Task goal ▸
Copy the listing exactly, please, and keep every picture out of it.

Provided records ▸
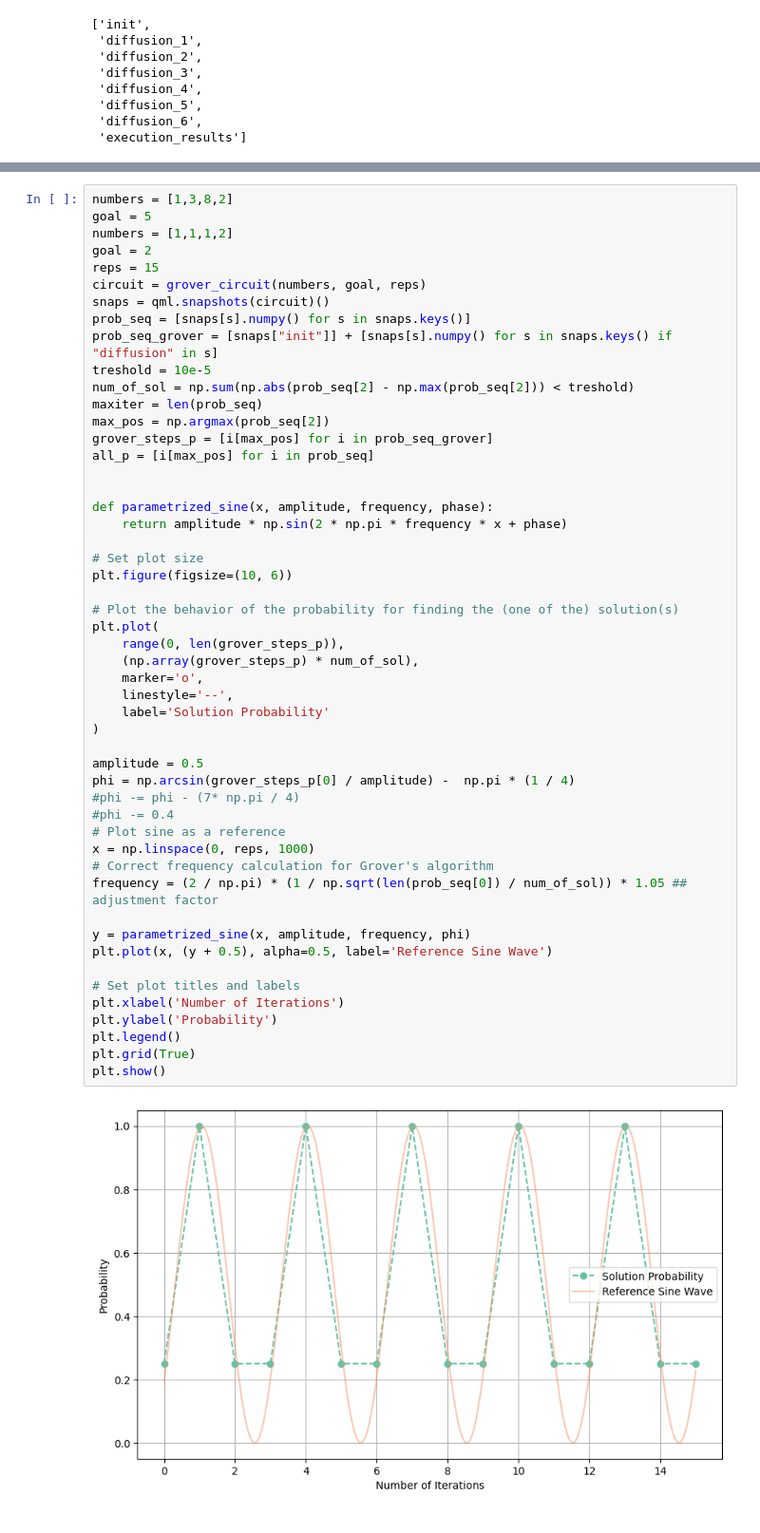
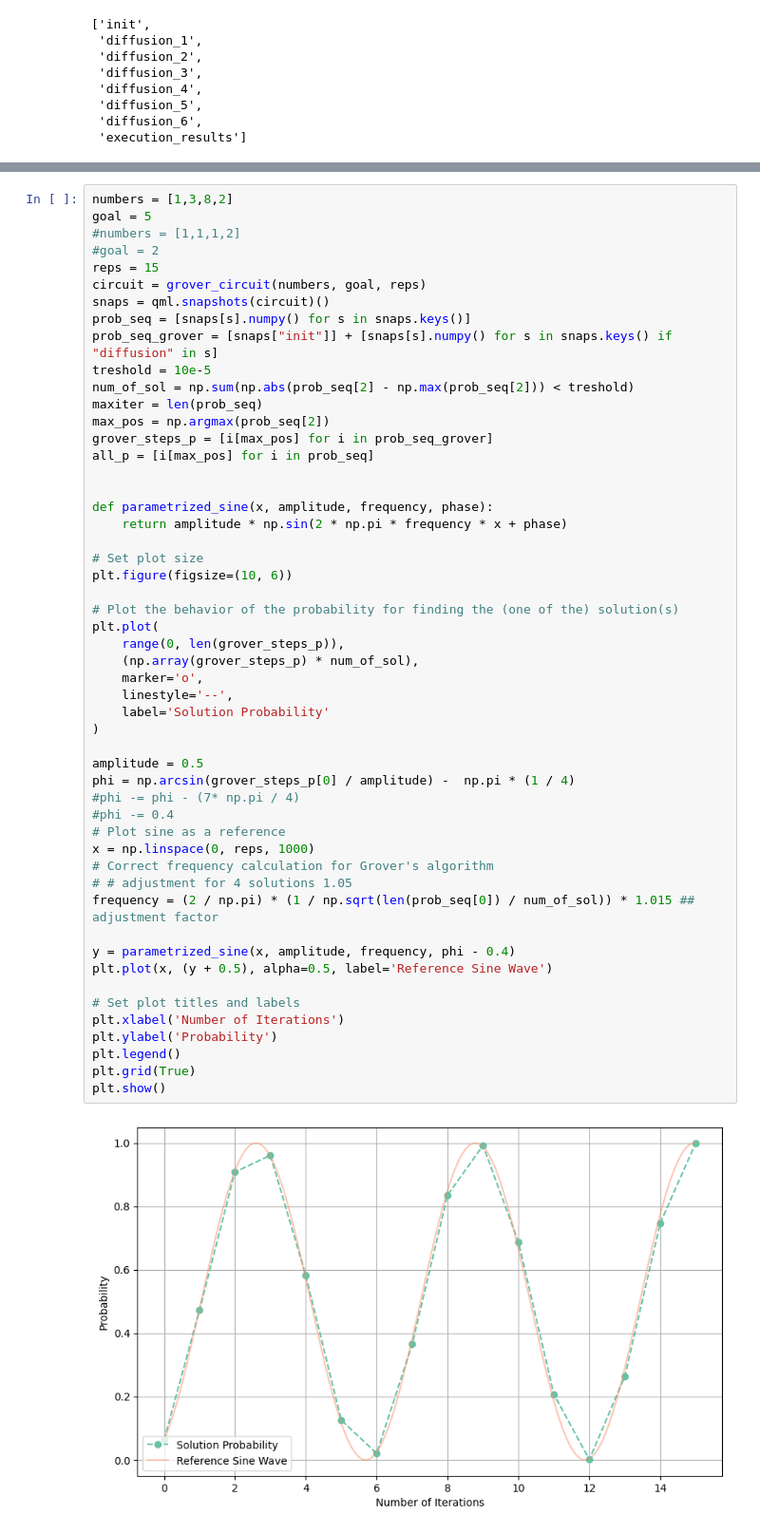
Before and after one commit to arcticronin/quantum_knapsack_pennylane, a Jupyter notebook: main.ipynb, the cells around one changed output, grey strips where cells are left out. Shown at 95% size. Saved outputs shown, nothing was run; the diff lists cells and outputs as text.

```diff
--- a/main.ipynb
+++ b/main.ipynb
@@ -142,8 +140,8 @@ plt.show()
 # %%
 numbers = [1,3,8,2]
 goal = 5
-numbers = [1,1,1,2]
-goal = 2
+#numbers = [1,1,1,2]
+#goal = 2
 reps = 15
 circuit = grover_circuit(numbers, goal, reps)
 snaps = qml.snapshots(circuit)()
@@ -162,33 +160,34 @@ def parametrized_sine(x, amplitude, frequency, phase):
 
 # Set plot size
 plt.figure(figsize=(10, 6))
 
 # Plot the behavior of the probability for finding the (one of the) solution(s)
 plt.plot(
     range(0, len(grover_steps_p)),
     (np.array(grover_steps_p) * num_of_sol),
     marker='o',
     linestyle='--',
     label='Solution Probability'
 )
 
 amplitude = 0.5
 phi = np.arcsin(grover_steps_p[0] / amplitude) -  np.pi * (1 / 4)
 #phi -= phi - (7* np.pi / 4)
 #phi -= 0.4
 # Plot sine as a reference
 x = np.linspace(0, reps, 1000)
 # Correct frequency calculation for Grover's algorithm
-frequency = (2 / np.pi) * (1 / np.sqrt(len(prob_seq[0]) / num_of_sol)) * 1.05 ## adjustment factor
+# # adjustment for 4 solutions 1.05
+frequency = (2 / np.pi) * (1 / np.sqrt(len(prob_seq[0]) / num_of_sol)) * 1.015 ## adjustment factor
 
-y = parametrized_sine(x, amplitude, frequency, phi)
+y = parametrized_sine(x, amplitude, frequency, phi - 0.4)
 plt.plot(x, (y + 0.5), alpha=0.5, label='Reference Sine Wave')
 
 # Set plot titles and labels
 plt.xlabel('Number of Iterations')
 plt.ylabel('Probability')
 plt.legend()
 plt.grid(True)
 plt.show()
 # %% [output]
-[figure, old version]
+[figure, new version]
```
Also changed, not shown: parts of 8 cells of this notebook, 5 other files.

Answer to this task ▸
Before and after one commit to arcticronin/quantum_knapsack_pennylane, a Jupyter notebook: main.ipynb, the cells around one changed output, grey strips where cells are left out. Shown at 95% size. Saved outputs shown, nothing was run; the diff lists cells and outputs as text.

```diff
--- a/main.ipynb
+++ b/main.ipynb
@@ -142,8 +140,8 @@ plt.show()
 # %%
 numbers = [1,3,8,2]
 goal = 5
-numbers = [1,1,1,2]
-goal = 2
+#numbers = [1,1,1,2]
+#goal = 2
 reps = 15
 circuit = grover_circuit(numbers, goal, reps)
 snaps = qml.snapshots(circuit)()
@@ -162,33 +160,34 @@ def parametrized_sine(x, amplitude, frequency, phase):
 
 # Set plot size
 plt.figure(figsize=(10, 6))
 
 # Plot the behavior of the probability for finding the (one of the) solution(s)
 plt.plot(
     range(0, len(grover_steps_p)),
     (np.array(grover_steps_p) * num_of_sol),
     marker='o',
     linestyle='--',
     label='Solution Probability'
 )
 
 amplitude = 0.5
 phi = np.arcsin(grover_steps_p[0] / amplitude) -  np.pi * (1 / 4)
 #phi -= phi - (7* np.pi / 4)
 #phi -= 0.4
 # Plot sine as a reference
 x = np.linspace(0, reps, 1000)
 # Correct frequency calculation for Grover's algorithm
-frequency = (2 / np.pi) * (1 / np.sqrt(len(prob_seq[0]) / num_of_sol)) * 1.05 ## adjustment factor
+# # adjustment for 4 solutions 1.05
+frequency = (2 / np.pi) * (1 / np.sqrt(len(prob_seq[0]) / num_of_sol)) * 1.015 ## adjustment factor
 
-y = parametrized_sine(x, amplitude, frequency, phi)
+y = parametrized_sine(x, amplitude, frequency, phi - 0.4)
 plt.plot(x, (y + 0.5), alpha=0.5, label='Reference Sine Wave')
 
 # Set plot titles and labels
 plt.xlabel('Number of Iterations')
 plt.ylabel('Probability')
 plt.legend()
 plt.grid(True)
 plt.show()
 # %% [output]
-[figure, old version]
+[figure, new version]
```
Also changed, not shown: parts of 8 cells of this notebook, 5 other files.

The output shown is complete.